City looks for solutions to flooding
MONROE, Mich. (AP) — One Michigan city is reviewing potential solutions to help alleviate flooding from Lake Erie onto its streets.
Starting in spring, high winds in Monroe have raised the lake’s elevation several feet higher than normal on multiple occasions, according to Patrick Lewis, the city’s director of engineering and public safety.
Lakes Erie and Ontario in June reached their highest points since record keeping began in 1918, the U.S. Army Corps of Engineers said. Corps hydrologist Keith Kompoltowicz said three months of abnormally wet weather have kept stream flows into the Great Lakes well above average.
Lewis noted that street flooding has been limited due to still backwaters from River Raisin and Plum Creek Bay. Though he said the city is lucky because wave action could have caused significant damage to homes and structures along the shoreline.
Some residents, meanwhile, are still experiencing flooding.
“The standing water elevation of the lake is at present higher than a number of roadway catch basin rims, resulting in constant standing water,” Lewis told the Monroe News. “This is expected to be the case for at least the next few months, according to the U.S. Army Corps of Engineers.”

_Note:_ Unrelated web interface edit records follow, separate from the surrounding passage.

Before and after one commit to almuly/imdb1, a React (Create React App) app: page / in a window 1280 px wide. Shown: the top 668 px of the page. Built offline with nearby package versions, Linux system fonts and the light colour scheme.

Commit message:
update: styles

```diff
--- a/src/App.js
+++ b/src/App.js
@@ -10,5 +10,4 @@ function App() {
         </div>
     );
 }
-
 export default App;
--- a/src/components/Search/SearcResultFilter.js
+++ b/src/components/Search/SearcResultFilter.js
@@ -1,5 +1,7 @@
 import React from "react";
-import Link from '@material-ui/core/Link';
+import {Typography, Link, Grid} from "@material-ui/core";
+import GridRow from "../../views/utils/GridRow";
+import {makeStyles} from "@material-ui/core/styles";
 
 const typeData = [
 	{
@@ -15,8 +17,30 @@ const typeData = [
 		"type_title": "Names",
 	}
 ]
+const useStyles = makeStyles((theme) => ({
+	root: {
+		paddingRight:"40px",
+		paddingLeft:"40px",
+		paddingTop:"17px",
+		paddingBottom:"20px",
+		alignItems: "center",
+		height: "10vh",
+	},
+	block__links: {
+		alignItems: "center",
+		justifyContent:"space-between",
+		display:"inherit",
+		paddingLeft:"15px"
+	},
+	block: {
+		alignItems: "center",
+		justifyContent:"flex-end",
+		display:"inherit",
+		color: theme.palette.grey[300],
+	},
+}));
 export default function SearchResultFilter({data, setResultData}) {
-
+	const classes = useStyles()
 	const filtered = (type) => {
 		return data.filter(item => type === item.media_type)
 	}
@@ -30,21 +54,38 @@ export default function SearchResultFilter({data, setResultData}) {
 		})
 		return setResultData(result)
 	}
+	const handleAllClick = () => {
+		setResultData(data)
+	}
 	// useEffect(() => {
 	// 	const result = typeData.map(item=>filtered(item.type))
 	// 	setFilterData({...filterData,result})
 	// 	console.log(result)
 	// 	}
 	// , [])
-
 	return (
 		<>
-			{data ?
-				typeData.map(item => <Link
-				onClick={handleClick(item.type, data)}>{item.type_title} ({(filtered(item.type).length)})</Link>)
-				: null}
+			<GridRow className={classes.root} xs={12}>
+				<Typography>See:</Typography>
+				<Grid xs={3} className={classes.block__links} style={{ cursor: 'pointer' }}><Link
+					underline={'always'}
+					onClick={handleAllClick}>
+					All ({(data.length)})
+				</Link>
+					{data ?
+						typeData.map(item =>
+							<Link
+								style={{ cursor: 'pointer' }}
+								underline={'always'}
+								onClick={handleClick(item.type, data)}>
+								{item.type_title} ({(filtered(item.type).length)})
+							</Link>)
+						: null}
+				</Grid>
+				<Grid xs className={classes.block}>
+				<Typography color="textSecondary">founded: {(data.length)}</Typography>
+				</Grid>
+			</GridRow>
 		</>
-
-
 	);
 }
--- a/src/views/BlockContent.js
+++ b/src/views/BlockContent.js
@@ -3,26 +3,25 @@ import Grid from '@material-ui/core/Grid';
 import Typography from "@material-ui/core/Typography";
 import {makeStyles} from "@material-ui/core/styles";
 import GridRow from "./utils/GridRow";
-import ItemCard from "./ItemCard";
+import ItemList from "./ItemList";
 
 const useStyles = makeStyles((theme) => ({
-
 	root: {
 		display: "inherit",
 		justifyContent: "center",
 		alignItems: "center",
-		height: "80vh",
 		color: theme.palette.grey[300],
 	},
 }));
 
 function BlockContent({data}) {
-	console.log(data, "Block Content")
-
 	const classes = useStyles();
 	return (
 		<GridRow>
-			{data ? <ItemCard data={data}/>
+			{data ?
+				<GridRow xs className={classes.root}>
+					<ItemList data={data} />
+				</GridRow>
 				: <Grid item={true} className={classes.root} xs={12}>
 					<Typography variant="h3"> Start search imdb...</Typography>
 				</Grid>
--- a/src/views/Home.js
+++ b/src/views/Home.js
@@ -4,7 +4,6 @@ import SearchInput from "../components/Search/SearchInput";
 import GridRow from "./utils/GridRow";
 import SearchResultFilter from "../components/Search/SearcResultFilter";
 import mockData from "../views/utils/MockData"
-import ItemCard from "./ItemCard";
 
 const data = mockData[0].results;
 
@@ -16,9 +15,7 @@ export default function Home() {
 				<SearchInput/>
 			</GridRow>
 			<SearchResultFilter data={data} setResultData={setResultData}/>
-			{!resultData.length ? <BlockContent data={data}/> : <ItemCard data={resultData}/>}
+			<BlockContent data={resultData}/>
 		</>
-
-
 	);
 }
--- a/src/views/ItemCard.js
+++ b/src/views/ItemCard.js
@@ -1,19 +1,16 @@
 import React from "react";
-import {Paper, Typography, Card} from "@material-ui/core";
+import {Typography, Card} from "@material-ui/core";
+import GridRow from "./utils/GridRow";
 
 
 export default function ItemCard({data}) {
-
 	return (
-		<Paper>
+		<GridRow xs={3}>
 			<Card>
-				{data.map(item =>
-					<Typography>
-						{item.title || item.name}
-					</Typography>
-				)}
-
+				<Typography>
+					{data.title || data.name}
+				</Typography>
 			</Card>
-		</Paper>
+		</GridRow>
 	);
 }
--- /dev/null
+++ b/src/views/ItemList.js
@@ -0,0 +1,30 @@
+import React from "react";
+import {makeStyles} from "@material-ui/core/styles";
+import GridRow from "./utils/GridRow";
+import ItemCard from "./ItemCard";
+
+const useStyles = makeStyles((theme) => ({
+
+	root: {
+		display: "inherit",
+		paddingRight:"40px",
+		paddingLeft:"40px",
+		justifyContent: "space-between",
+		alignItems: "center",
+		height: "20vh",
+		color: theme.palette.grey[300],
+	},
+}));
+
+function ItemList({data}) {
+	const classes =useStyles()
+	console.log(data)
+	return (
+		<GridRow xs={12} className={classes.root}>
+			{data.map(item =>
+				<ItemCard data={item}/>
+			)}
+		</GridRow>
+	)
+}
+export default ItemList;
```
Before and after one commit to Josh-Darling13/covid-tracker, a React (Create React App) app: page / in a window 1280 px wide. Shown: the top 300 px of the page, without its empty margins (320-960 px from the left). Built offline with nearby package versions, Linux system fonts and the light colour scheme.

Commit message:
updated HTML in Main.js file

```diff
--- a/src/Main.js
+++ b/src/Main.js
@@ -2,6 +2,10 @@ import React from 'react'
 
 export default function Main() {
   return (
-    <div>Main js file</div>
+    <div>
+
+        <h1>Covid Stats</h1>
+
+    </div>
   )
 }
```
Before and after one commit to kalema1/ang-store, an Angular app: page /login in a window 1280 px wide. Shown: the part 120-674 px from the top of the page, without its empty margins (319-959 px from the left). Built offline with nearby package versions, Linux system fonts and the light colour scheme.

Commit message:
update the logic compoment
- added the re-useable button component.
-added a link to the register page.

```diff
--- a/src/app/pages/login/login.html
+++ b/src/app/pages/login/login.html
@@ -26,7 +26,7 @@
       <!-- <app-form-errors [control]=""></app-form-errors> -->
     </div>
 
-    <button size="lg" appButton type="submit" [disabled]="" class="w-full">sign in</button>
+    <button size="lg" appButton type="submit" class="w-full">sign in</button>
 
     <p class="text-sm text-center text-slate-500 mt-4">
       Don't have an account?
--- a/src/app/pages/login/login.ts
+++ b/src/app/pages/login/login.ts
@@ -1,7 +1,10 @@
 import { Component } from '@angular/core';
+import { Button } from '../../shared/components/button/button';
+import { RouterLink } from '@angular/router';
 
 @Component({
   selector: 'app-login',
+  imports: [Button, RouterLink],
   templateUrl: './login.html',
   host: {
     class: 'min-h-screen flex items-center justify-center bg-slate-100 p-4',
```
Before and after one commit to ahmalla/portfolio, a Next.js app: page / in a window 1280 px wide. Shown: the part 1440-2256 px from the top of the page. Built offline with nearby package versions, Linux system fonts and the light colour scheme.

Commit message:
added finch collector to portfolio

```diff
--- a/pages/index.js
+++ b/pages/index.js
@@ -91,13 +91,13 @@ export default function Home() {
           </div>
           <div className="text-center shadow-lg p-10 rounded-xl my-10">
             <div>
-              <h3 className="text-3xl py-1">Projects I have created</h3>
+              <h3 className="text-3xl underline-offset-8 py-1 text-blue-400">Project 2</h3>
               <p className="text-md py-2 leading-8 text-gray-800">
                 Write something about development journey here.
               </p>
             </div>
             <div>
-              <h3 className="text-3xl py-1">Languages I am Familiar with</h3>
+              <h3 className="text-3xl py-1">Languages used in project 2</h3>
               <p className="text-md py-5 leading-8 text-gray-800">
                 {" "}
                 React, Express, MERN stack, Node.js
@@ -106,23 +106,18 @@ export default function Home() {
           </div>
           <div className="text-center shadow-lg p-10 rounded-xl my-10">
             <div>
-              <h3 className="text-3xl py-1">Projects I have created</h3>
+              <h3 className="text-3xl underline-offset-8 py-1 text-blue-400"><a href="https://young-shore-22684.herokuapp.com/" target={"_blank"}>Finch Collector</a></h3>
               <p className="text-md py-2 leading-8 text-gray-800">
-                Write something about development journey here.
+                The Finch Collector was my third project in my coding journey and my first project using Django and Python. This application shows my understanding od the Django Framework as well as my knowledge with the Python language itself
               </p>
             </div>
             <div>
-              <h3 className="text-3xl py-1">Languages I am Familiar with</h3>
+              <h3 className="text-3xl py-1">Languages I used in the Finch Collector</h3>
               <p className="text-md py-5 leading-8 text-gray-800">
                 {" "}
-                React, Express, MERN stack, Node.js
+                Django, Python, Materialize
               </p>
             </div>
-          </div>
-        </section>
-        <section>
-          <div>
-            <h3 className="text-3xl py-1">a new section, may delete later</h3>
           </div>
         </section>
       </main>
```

Parts of Interstate 75 that run through the city are seeing flooding and street closures, Lewis said.